“At this time, my dear mamma,” Eliza writes her mother, Mrs. Wharton, “I am peculiarly solicitous for your advice.” Eliza tells her mother about Reverend Boyer’s attention. “But his situation in life!” she says. “I dare not enter it.” She tells her mother that while he “is not disagreeable to [her],” she would rather marry someone whose profession is “more comfortable to [her] tastes.” Eliza tells her mother that they will talk more about Reverend Boyer later, as she will be returning home soon.
This again reflects Eliza’s desire to be upwardly mobile and move out of the middle class. Boyer’s “situation in life” is that he doesn’t have much money, and it is not presumed that he ever will. Eliza “dare not enter” the strict economy of Boyer’s life, but she is growing fond of him. Eliza’s “tastes” are rich, and she wants a wealthy man, like Sanford.
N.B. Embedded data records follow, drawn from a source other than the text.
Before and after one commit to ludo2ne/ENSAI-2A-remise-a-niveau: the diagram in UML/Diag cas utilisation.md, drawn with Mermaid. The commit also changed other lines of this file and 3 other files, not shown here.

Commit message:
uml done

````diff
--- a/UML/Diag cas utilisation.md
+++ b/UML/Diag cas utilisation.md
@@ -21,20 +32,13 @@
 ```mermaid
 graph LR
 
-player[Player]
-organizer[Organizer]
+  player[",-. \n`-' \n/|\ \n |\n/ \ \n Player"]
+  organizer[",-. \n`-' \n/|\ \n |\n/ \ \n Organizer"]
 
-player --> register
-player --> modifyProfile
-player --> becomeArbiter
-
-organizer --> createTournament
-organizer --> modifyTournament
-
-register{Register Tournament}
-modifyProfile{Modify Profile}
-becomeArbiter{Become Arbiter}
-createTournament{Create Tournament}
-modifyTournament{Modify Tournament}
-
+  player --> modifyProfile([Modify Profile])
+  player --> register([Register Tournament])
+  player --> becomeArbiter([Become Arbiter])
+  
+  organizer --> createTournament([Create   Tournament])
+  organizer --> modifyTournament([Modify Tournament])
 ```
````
Of course, Eliza has no idea that Sanford is actually broke.